What happened to this bad man? He was enlightened by God in a way that was wondrous and miraculous and totally outside of what he expected. Therefore, he in his zeal said, “I will restore fourfold to anyone I have defrauded, and I will give half of my goods to the poor”, and he had great warmth in his heart when he was in the presence of Christ, and he wanted to do better.

And then came tomorrow, the next day. He fell back into his bad habits. He still had avarice, and he still had lust, and he still had a desire for wine. He still had a weakness for all the things that he wished to get away from, so certainly he would have fallen, again and again and again. Look at the life of St Mary of Egypt. Can any one of us say we were as bad as she was? I don’t think so. Look what happened to her. When she realized how evil she had been and she desired to change, she went into the desert and for 18 years (if you read her story, you can see this) – EIGHTEEN YEARS! – she spent these years struggling with lustful imaginations and hearing songs that she used to hear when she was in drunken orgies, again and again in her head, and desiring to have flesh meats and wine which she used to drink in abundance. Eighteen years! So many of us, if we had to spend only a year struggling against lust and being unsuccessful – we would just throw in the towel, and go back across our Jordan, back to the former life we had been living, because we were not “cuttin” it. She spent 18 years doing this, till finally God removed from her this lust and this depravity which she had so carefully cultivated from the time she was a maiden. It took 18 years. Very few of us in this room have been Orthodox 18 years, much less struggled 18 years against our passions.

Why did she do such a thing, and why did the publican Zacchaeus (shall we say), struggle so, and go into the temple and say, “God be merciful to me a sinner?” Why didn’t he just give up? That’s the most likely thing to happen in this world: most people give up. The reason they give up is because they do not have salvific knowledge of Who God is and what He has done, and what He will do. I said this so many times – our life is spent in learning TWO pieces of knowledge that are critical to our salvation.

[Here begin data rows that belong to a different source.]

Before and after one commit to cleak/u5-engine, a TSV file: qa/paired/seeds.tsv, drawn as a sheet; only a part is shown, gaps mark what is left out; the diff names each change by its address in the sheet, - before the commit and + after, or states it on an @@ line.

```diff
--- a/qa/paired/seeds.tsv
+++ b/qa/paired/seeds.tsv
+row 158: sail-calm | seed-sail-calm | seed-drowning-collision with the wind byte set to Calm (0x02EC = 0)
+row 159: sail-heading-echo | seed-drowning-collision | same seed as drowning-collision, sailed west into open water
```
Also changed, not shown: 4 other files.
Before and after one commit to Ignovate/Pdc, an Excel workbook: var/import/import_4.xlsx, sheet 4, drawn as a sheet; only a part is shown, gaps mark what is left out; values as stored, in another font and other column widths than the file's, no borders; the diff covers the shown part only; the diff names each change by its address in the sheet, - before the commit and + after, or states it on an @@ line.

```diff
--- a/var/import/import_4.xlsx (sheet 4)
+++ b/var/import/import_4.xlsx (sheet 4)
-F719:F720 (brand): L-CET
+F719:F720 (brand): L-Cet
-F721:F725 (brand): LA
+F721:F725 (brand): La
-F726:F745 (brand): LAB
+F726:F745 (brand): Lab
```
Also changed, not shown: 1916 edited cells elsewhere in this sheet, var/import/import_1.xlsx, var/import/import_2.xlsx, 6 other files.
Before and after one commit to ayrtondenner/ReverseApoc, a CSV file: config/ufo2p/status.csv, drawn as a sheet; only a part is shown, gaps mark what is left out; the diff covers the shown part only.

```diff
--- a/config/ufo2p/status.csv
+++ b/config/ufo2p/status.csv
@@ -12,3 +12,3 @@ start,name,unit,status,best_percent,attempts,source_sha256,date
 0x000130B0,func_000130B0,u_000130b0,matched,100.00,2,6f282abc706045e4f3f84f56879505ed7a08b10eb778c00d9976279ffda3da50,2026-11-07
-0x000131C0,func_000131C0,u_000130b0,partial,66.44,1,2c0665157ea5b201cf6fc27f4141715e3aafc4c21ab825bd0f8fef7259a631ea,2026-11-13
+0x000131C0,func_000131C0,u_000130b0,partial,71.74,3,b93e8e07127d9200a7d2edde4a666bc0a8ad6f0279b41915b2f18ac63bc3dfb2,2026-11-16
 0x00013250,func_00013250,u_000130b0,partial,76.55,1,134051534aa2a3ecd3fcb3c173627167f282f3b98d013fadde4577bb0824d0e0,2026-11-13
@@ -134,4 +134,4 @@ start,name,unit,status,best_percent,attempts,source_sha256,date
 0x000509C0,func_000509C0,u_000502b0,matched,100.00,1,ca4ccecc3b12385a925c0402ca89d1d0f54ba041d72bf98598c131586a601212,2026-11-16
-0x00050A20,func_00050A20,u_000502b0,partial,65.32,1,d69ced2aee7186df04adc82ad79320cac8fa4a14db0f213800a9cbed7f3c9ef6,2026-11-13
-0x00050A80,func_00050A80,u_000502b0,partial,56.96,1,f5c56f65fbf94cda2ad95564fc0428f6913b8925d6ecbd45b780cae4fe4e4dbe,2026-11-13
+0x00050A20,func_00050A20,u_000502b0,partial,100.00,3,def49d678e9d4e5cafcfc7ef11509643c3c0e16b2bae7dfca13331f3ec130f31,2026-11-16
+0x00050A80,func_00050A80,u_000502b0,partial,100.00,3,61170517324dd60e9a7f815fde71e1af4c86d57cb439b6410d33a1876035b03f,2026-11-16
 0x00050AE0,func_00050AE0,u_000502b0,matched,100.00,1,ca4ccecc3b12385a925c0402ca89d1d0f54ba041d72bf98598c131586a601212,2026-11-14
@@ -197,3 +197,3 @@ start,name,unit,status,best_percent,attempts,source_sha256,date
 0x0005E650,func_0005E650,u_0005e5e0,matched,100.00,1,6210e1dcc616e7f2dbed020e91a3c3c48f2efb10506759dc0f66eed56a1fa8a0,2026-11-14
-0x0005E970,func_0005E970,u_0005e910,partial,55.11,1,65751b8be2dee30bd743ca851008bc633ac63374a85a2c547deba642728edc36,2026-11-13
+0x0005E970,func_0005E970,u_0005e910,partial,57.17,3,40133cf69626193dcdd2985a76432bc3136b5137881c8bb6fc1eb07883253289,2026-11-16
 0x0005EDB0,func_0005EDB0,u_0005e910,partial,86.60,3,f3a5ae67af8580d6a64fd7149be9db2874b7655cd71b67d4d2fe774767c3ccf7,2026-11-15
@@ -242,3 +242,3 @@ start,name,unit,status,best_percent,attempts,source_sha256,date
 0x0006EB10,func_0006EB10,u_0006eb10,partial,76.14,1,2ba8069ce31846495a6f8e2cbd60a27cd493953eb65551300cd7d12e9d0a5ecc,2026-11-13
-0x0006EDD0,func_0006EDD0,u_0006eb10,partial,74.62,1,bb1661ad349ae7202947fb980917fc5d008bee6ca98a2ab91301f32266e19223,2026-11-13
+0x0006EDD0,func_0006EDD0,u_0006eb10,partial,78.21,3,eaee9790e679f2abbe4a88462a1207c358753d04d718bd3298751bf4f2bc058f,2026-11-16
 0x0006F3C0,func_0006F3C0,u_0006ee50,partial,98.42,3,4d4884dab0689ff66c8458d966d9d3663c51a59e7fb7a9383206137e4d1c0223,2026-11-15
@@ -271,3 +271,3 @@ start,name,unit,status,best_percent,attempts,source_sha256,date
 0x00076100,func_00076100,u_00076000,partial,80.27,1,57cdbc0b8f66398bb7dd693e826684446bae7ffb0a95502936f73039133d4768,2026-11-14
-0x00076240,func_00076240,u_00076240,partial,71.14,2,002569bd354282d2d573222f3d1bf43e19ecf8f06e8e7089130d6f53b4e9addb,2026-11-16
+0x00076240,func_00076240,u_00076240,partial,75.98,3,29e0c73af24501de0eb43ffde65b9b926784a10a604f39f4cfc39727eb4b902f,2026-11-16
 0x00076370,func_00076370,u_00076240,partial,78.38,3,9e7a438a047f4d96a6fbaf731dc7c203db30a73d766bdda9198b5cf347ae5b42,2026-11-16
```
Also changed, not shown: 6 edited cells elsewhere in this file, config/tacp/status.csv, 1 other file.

And they must be done in parallel and a little bit at a time. Too much of one or two much of the other will cause our death. The pieces of knowledge are of ourselves and of God. As a man grows in knowledge of God he learns how great God is and he develops confidence, and he develops this overwhelming desire to become holy. As he grows in knowledge of himself he sees those areas in his life that are not in keeping with Who God is, and he desires to change them.

But if a man learns of himself outside of learning about God, you can see in our society what happens. You can see the depravity of people. You can see their angst and anguish over their life’s situation for it is outside of God. Many very poetic things are said by people in music or literature that are TRUE, but they do not give the solution; they only know (and this just partially) the problem! If they do not know the solution, they cannot gain salvation. And the solution is the God-man Jesus Christ, Who has enlightened us and come to all of us, unworthy ones. He came not to the worthy, but the unworthy. Not to the pure, but to the impure! And as we grow in knowledge of that, then we will become pure.

The problem with sin in Christians is not so much that they just want to do it and don’t care. The problem is that they don’t understand really truly Who God is. The knowledge of God cannot be learned from a book or listening to preaching or teaching – it is learned from within. All these things help – the services of the church, preaching in the context of the services, keeping the fasts. They are all essential, absolutely. I have said this before, and I suppose I should learn to stop saying it, since it scares some people, but I believe that if a man does not fast, and if he does not value the services, it is very unlikely that he will be saved. Not because of the sin of not fasting or of missing the services because of frivolous reasons or laziness, but because you won’t know God if you eschew these things, because this is how God reveals Himself to us. And if you don’t know Him, then when there is a sin that you have trouble with – it will devour you. You will have no chance against it whatsoever, because you will not know how to fight it.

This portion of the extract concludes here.